The surgery had to be done to ensure that both the twins could live full lives.
#17 The surgery lasted 16 Hours
‘Craniopagus Twins’ that is the term used to describe children born with this condition. These twins from Braidwood, Illinois are just 13 months old. The surgery was carried out at Children’s Hospital at Montefiore Medical Center in Bronx, New York.
#16 The hardest type of twins to seperate
The Craniopagus twins are one of the hardest types of conjoined twins to operate. While 40 percent are ‘still born’ and 80 percent of those who survive birth die before the age of two.
#15 The Expert
The doctor who operated on the twins was Dr. James Goodrich, who is said to be the national expert in this niche field of medicine.
#14 The News
The parents Nicole and Christian McDonald found out that the twins they were expecting were conjoined during a routine ultrasound in May of 2015.
#13 The Risks
When faced with the risks if they didn’t opt for surgery and that of if they did opt for the surgery was quite scary to the parents. Both the choices had a lot of complications which would have resulted in the death of the twins.
#12 It was a tough choice…
But they decided to go with the surgery. The risk factors that could result in the death of both the twins were great.
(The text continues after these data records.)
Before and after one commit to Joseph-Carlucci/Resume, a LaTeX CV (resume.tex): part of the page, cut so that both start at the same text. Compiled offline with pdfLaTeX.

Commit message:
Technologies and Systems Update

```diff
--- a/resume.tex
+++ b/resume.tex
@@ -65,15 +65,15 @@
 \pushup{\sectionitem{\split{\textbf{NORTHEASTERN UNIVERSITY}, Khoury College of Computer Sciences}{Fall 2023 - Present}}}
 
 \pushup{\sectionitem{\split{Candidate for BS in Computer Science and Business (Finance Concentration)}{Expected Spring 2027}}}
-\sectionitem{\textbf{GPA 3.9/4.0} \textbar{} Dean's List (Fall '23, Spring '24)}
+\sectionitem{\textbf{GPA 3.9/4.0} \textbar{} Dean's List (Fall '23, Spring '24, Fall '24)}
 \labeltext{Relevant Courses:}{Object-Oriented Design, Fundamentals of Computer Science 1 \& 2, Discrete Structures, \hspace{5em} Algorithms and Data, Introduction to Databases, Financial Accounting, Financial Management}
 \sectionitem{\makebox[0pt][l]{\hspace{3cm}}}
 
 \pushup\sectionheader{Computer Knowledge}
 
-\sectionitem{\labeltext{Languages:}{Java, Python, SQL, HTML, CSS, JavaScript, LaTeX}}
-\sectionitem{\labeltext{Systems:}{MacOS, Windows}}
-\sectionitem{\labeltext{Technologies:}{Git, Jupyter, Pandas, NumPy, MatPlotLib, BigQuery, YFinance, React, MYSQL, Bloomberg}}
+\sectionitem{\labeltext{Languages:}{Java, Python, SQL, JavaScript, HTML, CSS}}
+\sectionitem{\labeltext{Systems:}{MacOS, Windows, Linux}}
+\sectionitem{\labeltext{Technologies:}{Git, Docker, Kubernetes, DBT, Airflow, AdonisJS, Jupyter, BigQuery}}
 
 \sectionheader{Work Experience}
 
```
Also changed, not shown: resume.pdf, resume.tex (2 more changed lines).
To which the twin’s father, Christian, told CNN ‘We know that is definitely a real possibility, but we’re still going to love our boys.’
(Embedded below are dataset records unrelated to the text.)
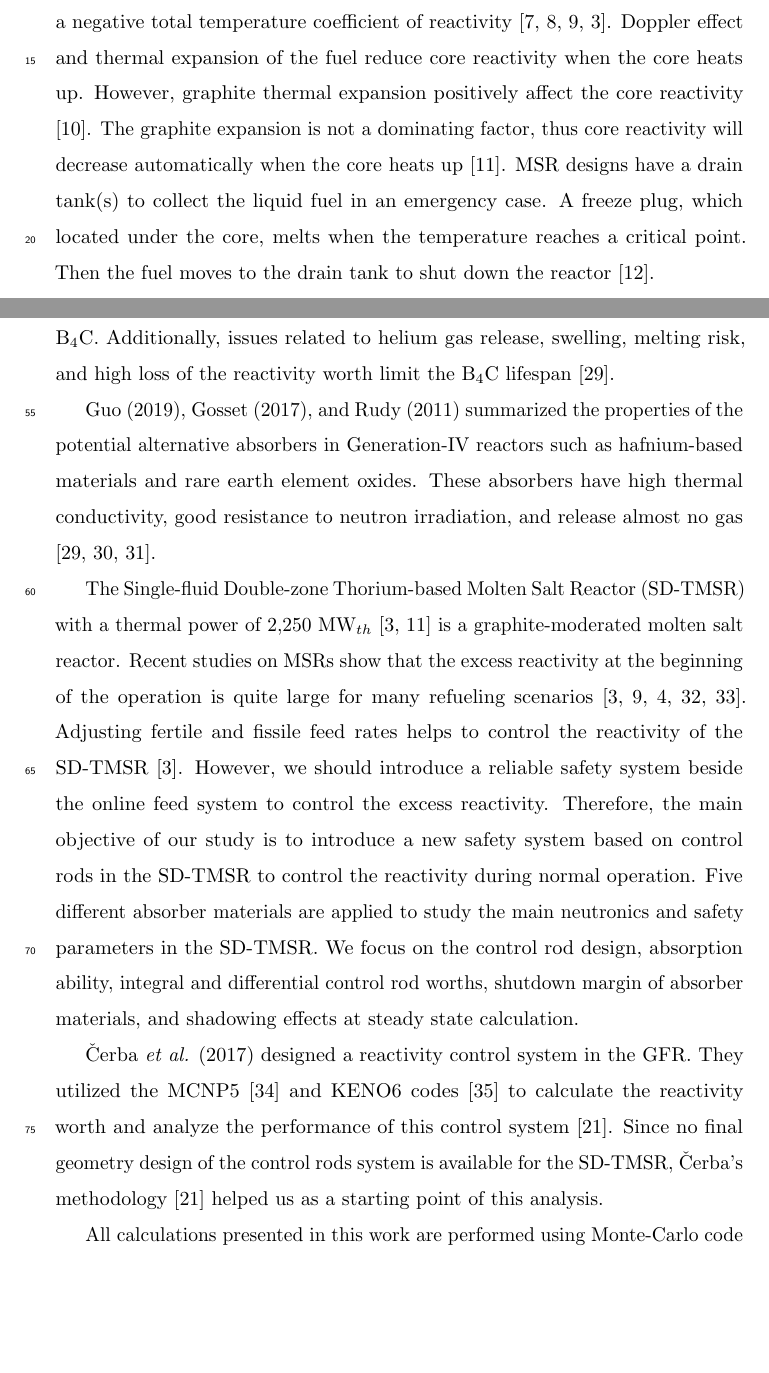
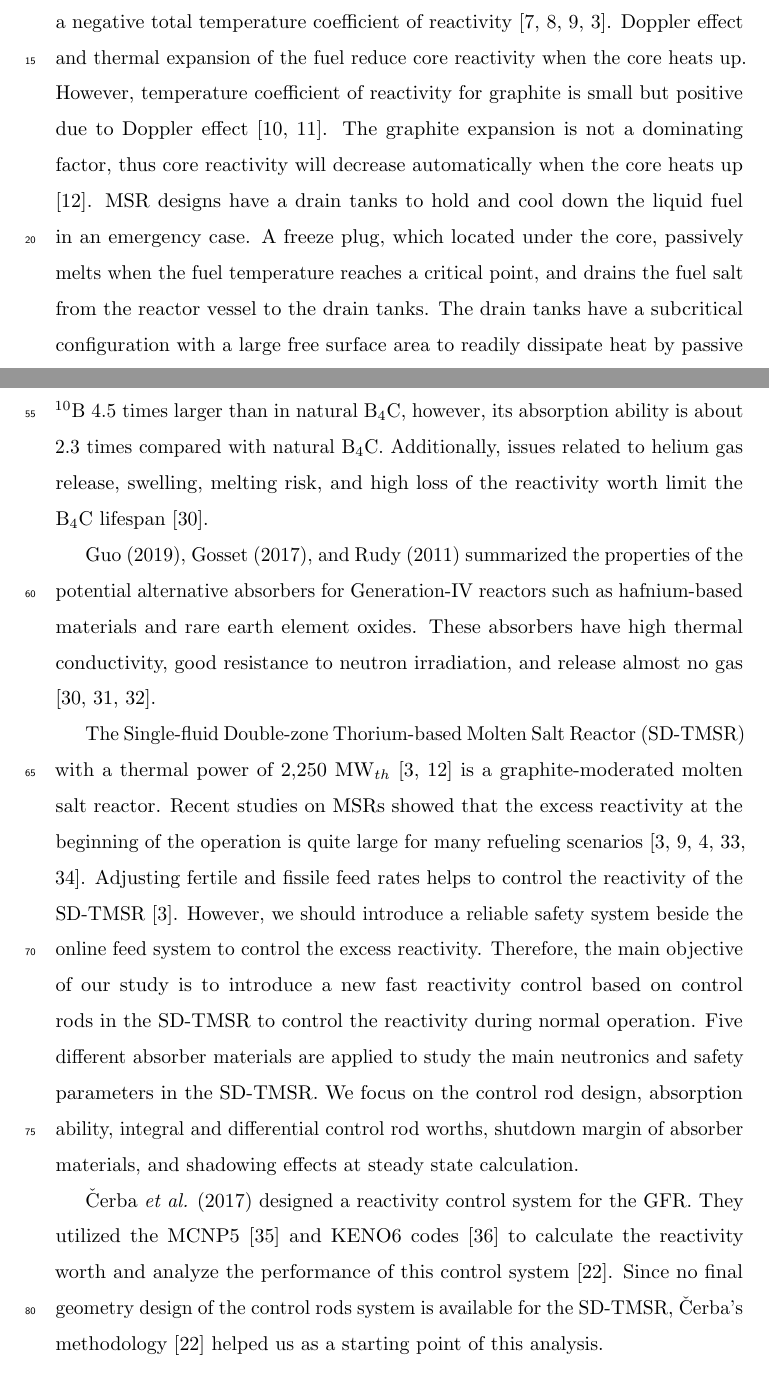
Before and after one commit to arfc/2020-ashraf-rykhl-CRs-sdtmsr, a LaTeX paper (paper/CRs.tex, which reads paper/introduction.tex): two parts of pages 2 and 4 of 31 before the commit and two parts of pages 2 and 4 of 30 after it, joined at a grey line, cut so that both start at the same text, the shorter picture padded with empty space. Compiled offline with pdfLaTeX; an older LaTeX class or package is replaced by its successor.

Commit message:
Introduction edited

```diff
--- a/paper/introduction.tex
+++ b/paper/introduction.tex
@@ -12,19 +12,25 @@ thorium fuel utilization. However, this technology has difficulties in safety,
 online reprocessing, and fuel handling. Safety is one of the primary goals of
 the MSR systems, which was understudied and require further investigation. The
 unique characteristics of the MSRs (liquid fuel, flux level, neutron economy,
-etc.) strongly affect its control system design. Graphite-moderated MSRs have a
-negative total temperature coefficient of reactivity
+etc.) strongly affect its control system design. Graphite-moderated MSRs have
+a negative total temperature coefficient of reactivity
 \cite{robertson_conceptual_1971,nuttin2005potential,rykhlevskii2019modeling,ashraf2019whole_core}.
  Doppler effect and thermal expansion of the fuel reduce core reactivity when
-the core heats up. However, graphite thermal expansion positively affect the
-core reactivity \cite{mathieu2006thorium}. The graphite expansion is not a
+the core heats up. However, temperature coefficient of reactivity for graphite
+is small but positive due to Doppler effect \cite{mathieu2006thorium,
+rykhlevskii_full-core_2017}. The graphite expansion is not a
 dominating factor, thus core reactivity will decrease automatically when the
-core heats up \cite{li_optimization_2018}. MSR designs have a drain tank(s) to
-collect the liquid fuel in an emergency case. A freeze plug, which located
-under the core, melts when the temperature reaches a critical point. Then the
-fuel moves to the drain tank to shut down the reactor \cite{elsheikh2013safety}.
+core heats up \cite{li_optimization_2018}. MSR designs have a drain tanks to
+hold and cool down the liquid fuel in an emergency case. A freeze plug, which
+located under the core, passively melts when the fuel temperature reaches a
+critical point, and drains the fuel salt from the reactor vessel to the drain
+tanks. The drain tanks have a subcritical
+configuration with a large free
+surface area to readily dissipate heat by passive cooling
+\cite{elsheikh2013safety}.
 
-Safety aspects in the MSRs can be listed as follows \cite{elsheikh2013safety,merle2008optimization}:
+Safety aspects in the MSRs can be listed as follows
+\cite{elsheikh2013safety,merle2008optimization}:
 \begin{enumerate}
 \item The negative coefficient of reactivity - high core temperature will reduce reactivity.
 \item The fuel feed rate - decreasing the refueling rate slows down and eventually stops the nuclear chain reaction.
@@ -41 +62,0 @@ Boron carbide (B$_4$C) is used in control rods \cite{zhong2019preliminary,steinb
-For example, B$_4$C enriched to 90\% contains $^{10}$B 4.5 times larger than in natural B$_4$C, however, its absorption ability is about 2.3 times compared with natural B$_4$C. Additionally, issues related to helium gas release, swelling, melting risk, and high loss of the reactivity worth limit the B$_4$C lifespan \cite{guo2019optimized}.
@@ -42,9 +67,40 @@ For example, B$_4$C enriched to 90\% contains $^{10}$B 4.5 times larger than in
+effect correlates with $^{10}$B concentration. For example, B$_4$C enriched to
+90\% contains $^{10}$B 4.5 times larger than in natural B$_4$C, however, its
+absorption ability is about 2.3 times compared with natural B$_4$C.
+Additionally, issues related to helium gas release, swelling, melting risk,
+and high loss of the reactivity worth limit the B$_4$C lifespan
+\cite{guo2019optimized}.
 
-Guo (2019), Gosset (2017), and Rudy (2011) summarized the properties of the potential alternative absorbers in Generation-IV reactors such as hafnium-based materials and rare earth element oxides. These absorbers have high thermal conductivity, good resistance to neutron irradiation, and release almost no gas \cite{guo2019optimized,gosset2017absorber,konings2011comprehensive}.
+Guo (2019), Gosset (2017), and Rudy (2011) summarized the properties of the
+potential alternative absorbers for Generation-IV reactors such as
+hafnium-based materials and rare earth element oxides. These absorbers have
+high thermal conductivity, good resistance to neutron irradiation, and release
+almost no gas
+\cite{guo2019optimized,gosset2017absorber,konings2011comprehensive}.
 
-The \gls{SD-TMSR} with a thermal power of 2,250 MW$_{th}$ \cite{ashraf2019whole_core,li_optimization_2018} is a graphite-moderated molten salt reactor. Recent studies on MSRs show that the excess reactivity at the beginning of the operation is quite large for many refueling scenarios \cite{ashraf2019whole_core,rykhlevskii2019modeling,betzler2016modeling,ashraf2018nuclear,ashraf2019modeling}. Adjusting fertile and fissile feed rates helps to control the reactivity of the SD-TMSR \cite{ashraf2019whole_core}. However, we should introduce a reliable safety system beside the online feed system to control the excess reactivity. Therefore, the main objective of our study is to introduce a new safety system based on control rods in the \gls{SD-TMSR} to control the reactivity during normal operation. Five different absorber materials are applied to study the main neutronics and safety parameters in the SD-TMSR. We focus on the control rod design, absorption ability, integral and differential control rod worths, shutdown margin of absorber materials, and shadowing effects at steady state calculation.
+The \gls{SD-TMSR} with a thermal power of 2,250 MW$_{th}$
+\cite{ashraf2019whole_core,li_optimization_2018} is a graphite-moderated
+molten salt reactor. Recent studies on MSRs showed that the excess reactivity
+at the beginning of the operation is quite large for many refueling scenarios
+\cite{ashraf2019whole_core,rykhlevskii2019modeling,betzler2016modeling,ashraf2018nuclear,ashraf2019modeling}.
+ Adjusting fertile and fissile feed rates helps to control the reactivity of
+the SD-TMSR \cite{ashraf2019whole_core}. However, we should introduce a
+reliable safety system beside the online feed system to control the excess
+reactivity. Therefore, the main objective of our study is to introduce a new
+fast reactivity control based on control rods in the \gls{SD-TMSR} to control
+the reactivity during normal operation. Five different absorber materials are
+applied to study the main neutronics and safety parameters in the SD-TMSR. We
+focus on the control rod design, absorption ability, integral and differential
+control rod worths, shutdown margin of absorber materials, and shadowing
+effects at steady state calculation.
 
-\v{C}erba \emph{et al.} (2017) designed a reactivity control system in the GFR. They utilized the MCNP5 \cite{briesmeister2000mcnptm} and KENO6 codes \cite{petrie1984keno} to calculate the reactivity worth and analyze the performance of this control system \cite{vcerba2017optimization}. Since no final geometry design of the control rods system is available for the SD-TMSR, \v{C}erba's methodology \cite{vcerba2017optimization}  helped us as a starting point of this analysis.
+\v{C}erba \emph{et al.} (2017) designed a reactivity control system for the
+GFR. They utilized the MCNP5 \cite{briesmeister2000mcnptm} and KENO6 codes
+\cite{petrie1984keno} to calculate the reactivity worth and analyze the
+performance of this control system \cite{vcerba2017optimization}. Since no
+final geometry design of the control rods system is available for the SD-TMSR,
+\v{C}erba's methodology \cite{vcerba2017optimization}  helped us as a starting
+point of this analysis.
 
 All calculations presented in this work are performed using Monte-Carlo code SERPENT-2 version 2.1.31 \cite{leppanen2014serpent}.
 
```
Also changed, not shown: paper/introduction.tex (24 more changed lines).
#11 The Doctor
The doctor heading the surgery, Dr. James Goodrich has already separated seven sets of twins. He opened up to CNN about separation surgery which he says is ‘actually pretty awesome.’
‘It’s chaotic. You’re trying to get two kids on two tables…The problem is when you have nothing holding the brain in because the brain can actually slip and fall out. So, it’s quite a treat to get them repositioned.’
#9 2.3 Million Surgery
The main focus of this surgery, which cost 2.3 million, was to make sure that both the twins had enough skin to cover their scalps for which they had to undergo 3 surgeries.
To cover the scalp, the doctors inserting tissue expanders into the heads. Dr. Goodrich said, ‘This is about as complicated as it gets.’
#7 As normal as they can be….
The twins were born on September 9, 2015. Their father told CNN,’They were normal little boys, like any other two little babies you would expect to see – except for being conjoined.’
On the morning of Oct 14, 2016 the boys were wheeled into surgery to give them a second chance at life. Their mother, Nicole, gave updates throughout the 16-hour surgery on Facebook.
#6 First Update
‘No news is good news, I suppose. They have made their way around to the side of the boys’ skull and will be reaching the dreaded area of shared brain tissue around 5 o’clock NY time. Everything is going well overall and the boys are tolerating anesthesia just fine. So far everything they are doing surgically has been done before.’
#5 Second Update
‘The fourth and final stage of the procedure is beginning. They are repositioning the boys and preparing to open the final area of their skull. Anias is beginning to sound very congested. With the last surgery, prolonged anesthesia and prone positioning causing fluid to accumulate in his lungs and was eventually what caused him to go into heart failure. I pray this is not the case this go-round.’
#4 Anias suffered the most because of his condition
Anias had a hard time being conjoined than his brother. ‘He’s got breathing issues and feeding issues,’ said his mother.
#3 Anias was in surgery the longest
After the separation, even after Jadon was taken out, Anias stayed in surgery. His mother updates,‘They had to reopen Anias’ incision. He’s still in surgery. No idea how much longer it will be. My heart aches for him all alone down there without his brother. Such a scary time to be alone.’
#2 5 hours later, Anias was out of surgery
After the exhausting surgery Dr. Goodrich simply said,‘Well, we did it. It ended up being much more complicated than originally anticipated because despite all the high-res imaging done, they did not really show how intertwined their vasculature really was.’
#1 A Happy Ending
Their mother poignantly wrote at the end of their surgery: ‘Finally reunited. How surreal. I now realize that I always saw you as separate because seeing you like this is really nothing different to me. When I stand at your bedside, Jadon, it’s almost as if Anias is still there. Anias, when I leaned over you I protected my hair from Jadon. But the view is still the same. This is how I always saw you. I love you so much. Now it’s time to step forward into the new chapter of our life. I’m ready to fight and I know you are too. Thank you, Dr Goodrich, Dr Tepper, Kamilah, Martine, Dr Kahana, Dr Mann and everyone else at Montefiore. Your hands performed a miracle today. We love you.’